This Test Accurately Diagnoses Celiac Disease For Those Already Gluten-Free
Celiac disease is an autoimmune disease in which an immune response is triggered by gluten in the small intestine. This response will gradually damage the villi or the small projections shaped like fingers in the small intestine. This makes it difficult for the body to absorb nutrients properly.
The disease is hereditary. People who have first-degree relatives with celiac disease have a ten percent chance of developing the disease. Children with celiac disease will have issues with growth and development. Since there is no cure for this disorder, following a gluten-free diet manages the symptoms and allow the intestine to heal. But, those who may already be on a gluten-free diet, the disease is a lot more difficult to diagnose because the patient is not exhibiting the common symptoms when gluten is ingested.
That is, until now. A new test has been developed for those who do not have a formal diagnosis of celiac disease, but follow a gluten-free diet anyway.
The current testing for celiac disease
To diagnose celiac disease, two tests may be ordered by the doctor:
- Serology testing – This test looks for antibodies present in the blood. When there is an elevated level of certain antibody proteins, it may result in an immune reaction to food with gluten.
- Genetic testing – This test is used on human leukocyte antigens to rule out the possibility of celiac disease from developing.

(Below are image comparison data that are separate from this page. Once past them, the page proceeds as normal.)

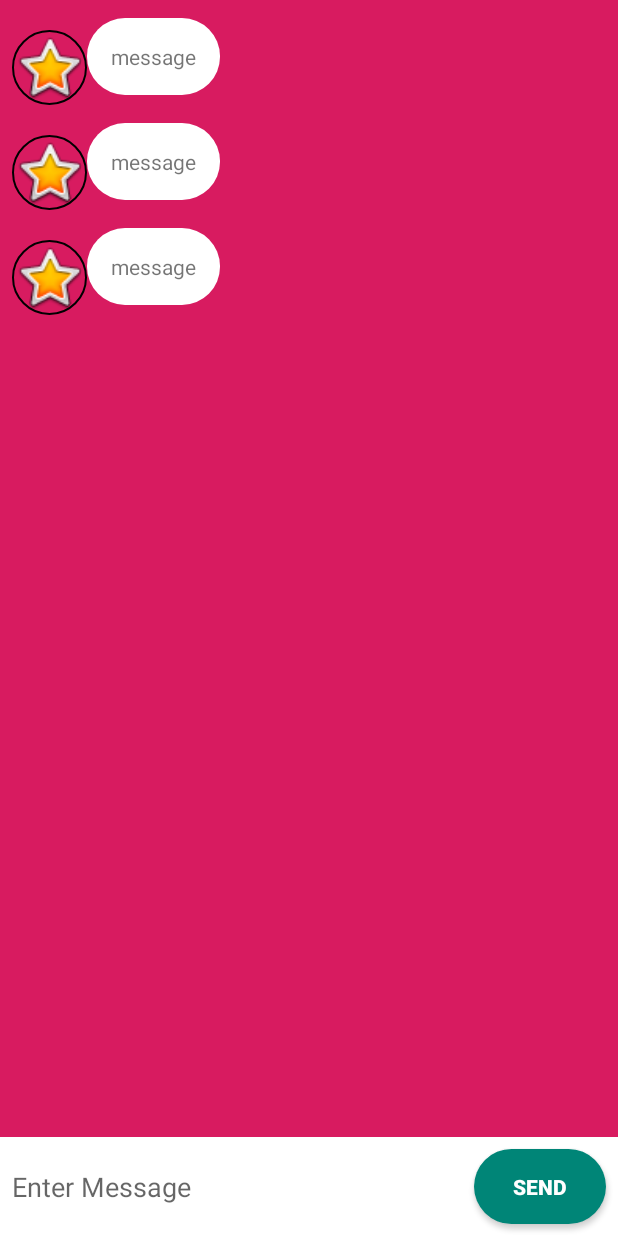
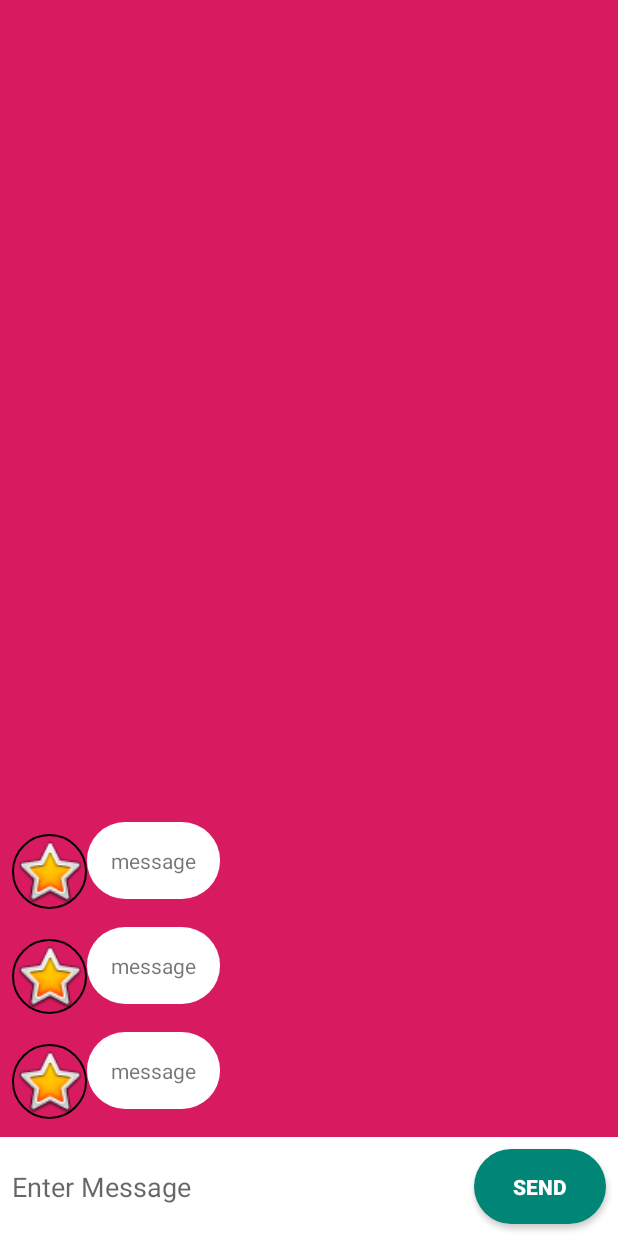
Before and after one commit to BezMan/KotlinMessanger, an Android app: the layout activity_chat_log.xml on its own in the app's theme, with its tools: preview values and no code run, on a phone screen of 412 x 824 dp. Run offline under Robolectric (Android 15) with nearby library versions, the phone set to English and light mode, and no system bars.

Commit message:
list stackFromEnd and scrollToPosition.

```diff
--- a/app/src/main/res/layout/activity_chat_log.xml
+++ b/app/src/main/res/layout/activity_chat_log.xml
@@ -12,6 +12,7 @@
         android:layout_width="match_parent"
         android:layout_height="0dp"
         android:paddingTop="12dp"
+        app:stackFromEnd="true"
         android:background="@color/colorAccent"
         app:layout_constraintBottom_toTopOf="@id/edittext_input_chat_log"
         app:layout_constraintTop_toTopOf="parent"
@@ -41,7 +42,7 @@
         android:text="SEND"
         android:layout_margin="8dp"
         android:textStyle="bold"
-        android:onClick="sendMessageClicked"
+        android:onClick="sendMessageButtonClicked"
         app:layout_constraintBottom_toBottomOf="parent"
         app:layout_constraintEnd_toEndOf="parent" />
 
```
Also changed, not shown: app/src/main/java/com/dev/kotlinmessenger/ChatLogActivity.kt (+7 -2 lines).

When the tests show the possibility of celiac disease, a biopsy will be ordered by the doctor to confirm the diagnosis. Despite advances in serological testing, a duodenal biopsy is still considered as the best way to diagnose celiac disease among most patients. However, a biopsy may not be necessary with the improvements in serology evaluations and a better understanding of the genetic risk factors associated with celiac disease.

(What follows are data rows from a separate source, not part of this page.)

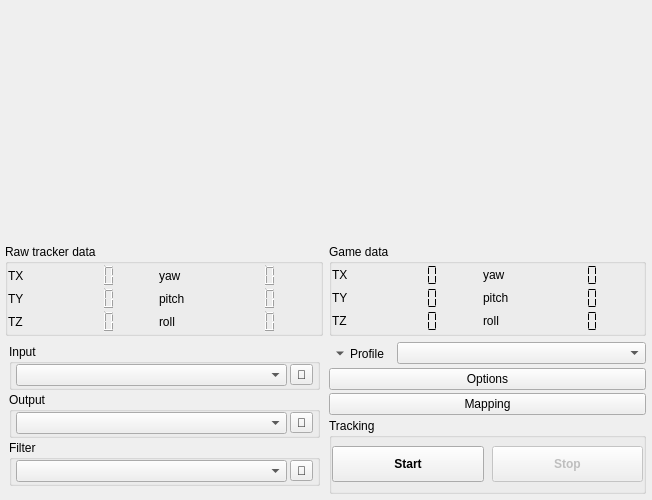
Qt form gui/main-window.ui (opentrack/opentrack) before a commit.
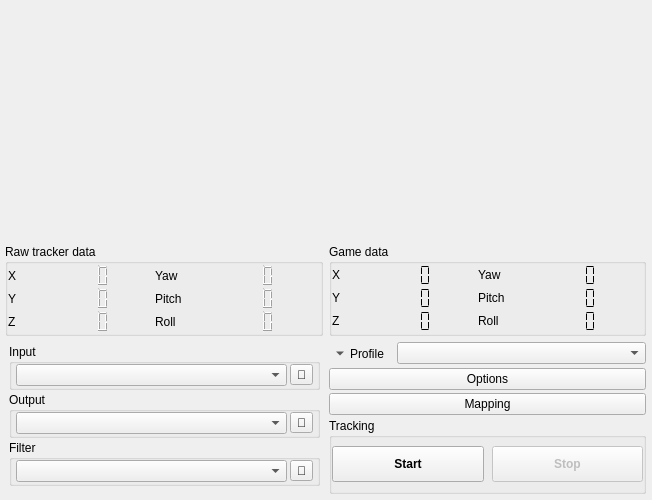
The same form after that commit. Icons and pictures are not drawn. Custom widgets are drawn as their Qt base class.

```diff
--- a/gui/main-window.ui
+++ b/gui/main-window.ui
@@ -342,7 +342,7 @@
                 <enum>QFrame::Raised</enum>
                </property>
                <property name="text">
-                <string>TZ</string>
+                <string>Z</string>
                </property>
               </widget>
              </item>
@@ -358,7 +358,7 @@
                 <enum>QFrame::Raised</enum>
                </property>
                <property name="text">
-                <string>pitch</string>
+                <string>Pitch</string>
                </property>
               </widget>
              </item>
@@ -411,7 +411,7 @@
                 <enum>QFrame::Raised</enum>
                </property>
                <property name="text">
-                <string>TY</string>
+                <string>Y</string>
                </property>
               </widget>
              </item>
@@ -427,7 +427,7 @@
                 <enum>QFrame::Raised</enum>
                </property>
                <property name="text">
-                <string>TX</string>
+                <string>X</string>
                </property>
               </widget>
              </item>
@@ -474,7 +474,7 @@
                 <enum>QFrame::Raised</enum>
                </property>
                <property name="text">
-                <string>roll</string>
+                <string>Roll</string>
                </property>
               </widget>
              </item>
@@ -490,7 +490,7 @@
                 <enum>QFrame::Raised</enum>
                </property>
                <property name="text">
-                <string>yaw</string>
+                <string>Yaw</string>
                </property>
               </widget>
              </item>
@@ -704,7 +704,7 @@
                 <enum>QFrame::Raised</enum>
                </property>
                <property name="text">
-                <string>TX</string>
+                <string>X</string>
                </property>
               </widget>
              </item>
@@ -726,7 +726,7 @@
                 <enum>QFrame::Raised</enum>
                </property>
                <property name="text">
-                <string>TY</string>
+                <string>Y</string>
                </property>
               </widget>
              </item>
@@ -767,7 +767,7 @@
                 <enum>QFrame::Raised</enum>
                </property>
                <property name="text">
-                <string>pitch</string>
+                <string>Pitch</string>
                </property>
               </widget>
              </item>
@@ -783,7 +783,7 @@
                 <enum>QFrame::Raised</enum>
                </property>
                <property name="text">
-                <string>roll</string>
+                <string>Roll</string>
                </property>
               </widget>
              </item>
@@ -799,7 +799,7 @@
                 <enum>QFrame::Raised</enum>
                </property>
                <property name="text">
-                <string>yaw</string>
+                <string>Yaw</string>
                </property>
               </widget>
              </item>
@@ -821,7 +821,7 @@
                 <enum>QFrame::Raised</enum>
                </property>
                <property name="text">
-                <string>TZ</string>
+                <string>Z</string>
                </property>
               </widget>
              </item>
```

What are the issues with the current testing methods?
While current celiac disease tests are accurate when it comes to detecting the disease, the accuracy of the test may be affected if the patient is on a gluten-free diet. Due to this, they will have to go through a gluten challenge before being tested. In addition, there are instances when a false positive test result may occur among people without celiac disease.
A false positive result comes when a patient is also suffering from other autoimmune disorders. These disorders include Hashimoto’s thyroiditis, type 1 diabetes, rheumatoid arthritis, and autoimmune liver disease, among others. In situations, it is necessary to go through other tests to double-check these false positive test results. But, a biopsy of the small intestine is considered the best method for diagnosing celiac disease.
But, what is a gluten challenge?
People who have started a gluten-free diet without being tested for celiac disease have to go through a gluten challenge so that the antibodies can enter the bloodstream before the test. The gluten challenge involves eating two slices of wheat-based bread for six to eight weeks. It is also important for a doctor with celiac disease training to supervise the challenge, in case of any severe reactions that the patient may have. The doctor will also perform the duodenal biopsy in case the symptoms present themselves and are severe.
However, pregnant women should not go through a gluten challenge.